SPECULATION WITH INTEREST RATE FUTURES Open Position Trading On September 1, December eurodollar futures on the IMM is trading at 89.25. A trader believes that short term interest rates are going to fall very soon. He buys a December contract at 89.25. On subsequent days, the prices and consequent losses/gains are : Day 1: 89.35 (+$250) Day 2: 89.32 (-$75) Day 3: 89.45 (+$325) Day 4: 89.47 (+$50) Day 5: 89.45 (-$50) Day 6: 89.50 (+$125) Liquidates position. Total gain: $625 minus brokerage commissions.

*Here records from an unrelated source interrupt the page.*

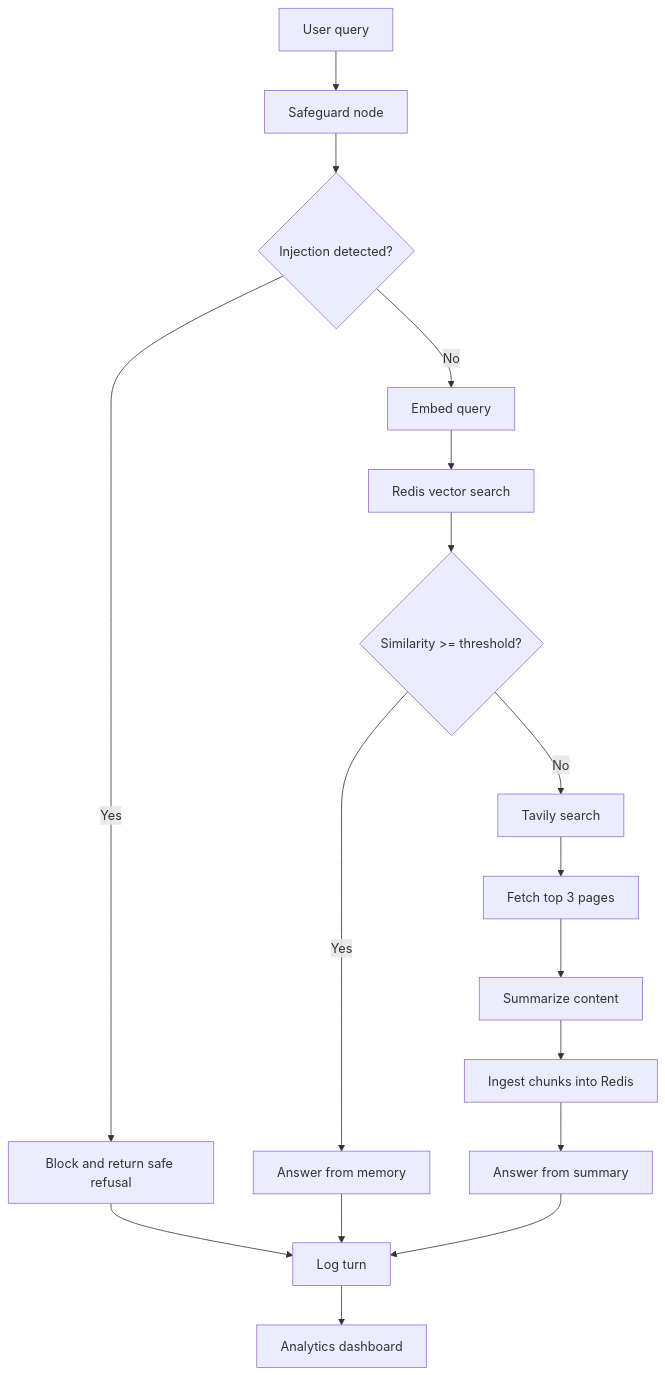
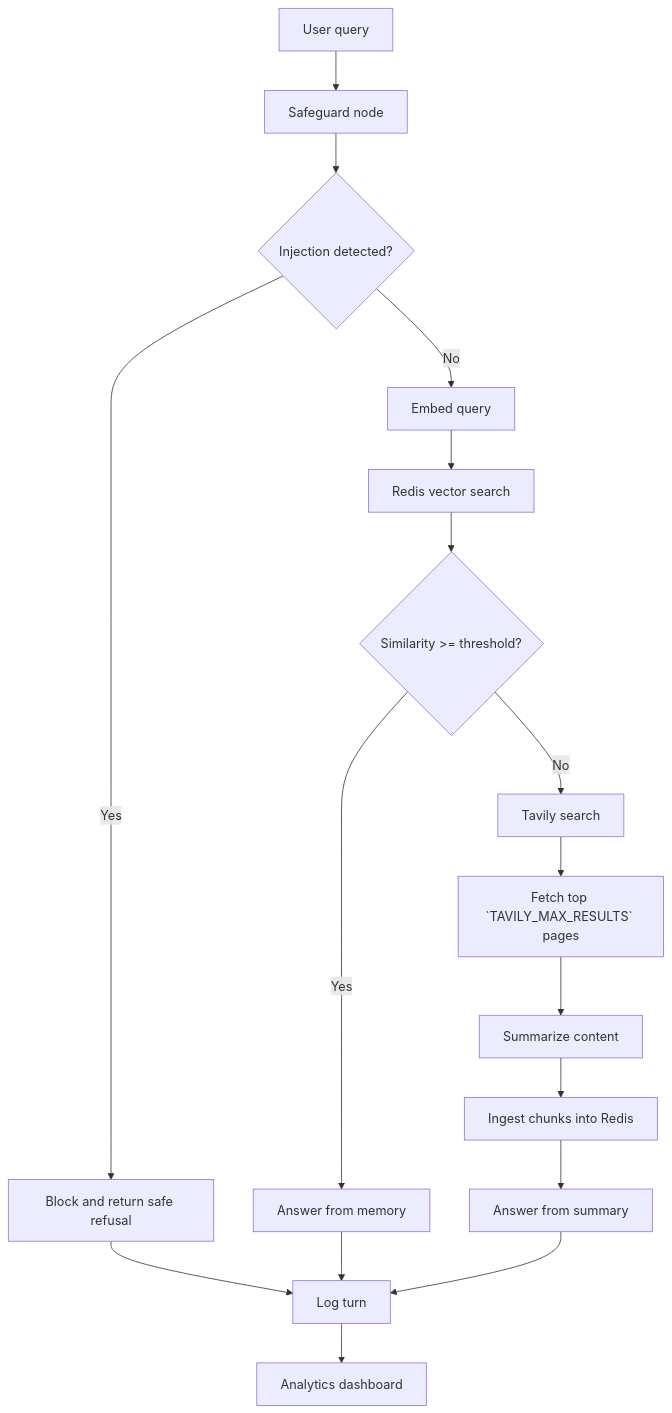
The diagram in README.md (kiril-vassilev/memory-first-agent), drawn with Mermaid before and after one commit. The commit also changed other lines of this file and 8 other files, not shown here.

````diff
--- a/README.md
+++ b/README.md
@@ -21,19 +21,19 @@
 ```mermaid
 flowchart TD
    Q[User query] --> G[Safeguard node]
    G --> B{Injection detected?}
    B -->|Yes| X[Block and return safe refusal]
    B -->|No| E[Embed query]
    E --> M[Redis vector search]
    M --> T{Similarity >= threshold?}
    T -->|Yes| H[Answer from memory]
    T -->|No| S[Tavily search]
-   S --> F[Fetch top 3 pages]
+   S --> F[Fetch top `TAVILY_MAX_RESULTS` pages]
    F --> Z[Summarize content]
    Z --> I[Ingest chunks into Redis]
    I --> A[Answer from summary]
    X --> L[Log turn]
    H --> L[Log turn]
    A --> L
    L --> D[Analytics dashboard]
 ```
````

An Intra-Contract Spread Trade On February 25 the following prices are quoted for T-bill futures on the IMM : March : 96.02 June : 95.25 September : 94.50 December : 93.00 A trader feels that the yield curve is going to become flatter. He has no particular ideas about how interest rates as a whole are going to change but he is confident that long term rates will be lower relative to short-term rates than they are now.
Intra-Contract Spread Trade….. If his prediction comes true the spread between near and far contracts will narrow. To profit from this he must sell a near contract and buy a far contract. (”sell a spread"). He sells a September contract at 94.50 and buys a December contract at 93.00. By August 10, rates have fallen, yield curve is flatter: September: 95.50 December: 94.75 Close out. Buy September sell December. Net gain 75 ticks or USD 1875 minus brokerage. Better strategy: Sell T-bill futures buy T-bond futures.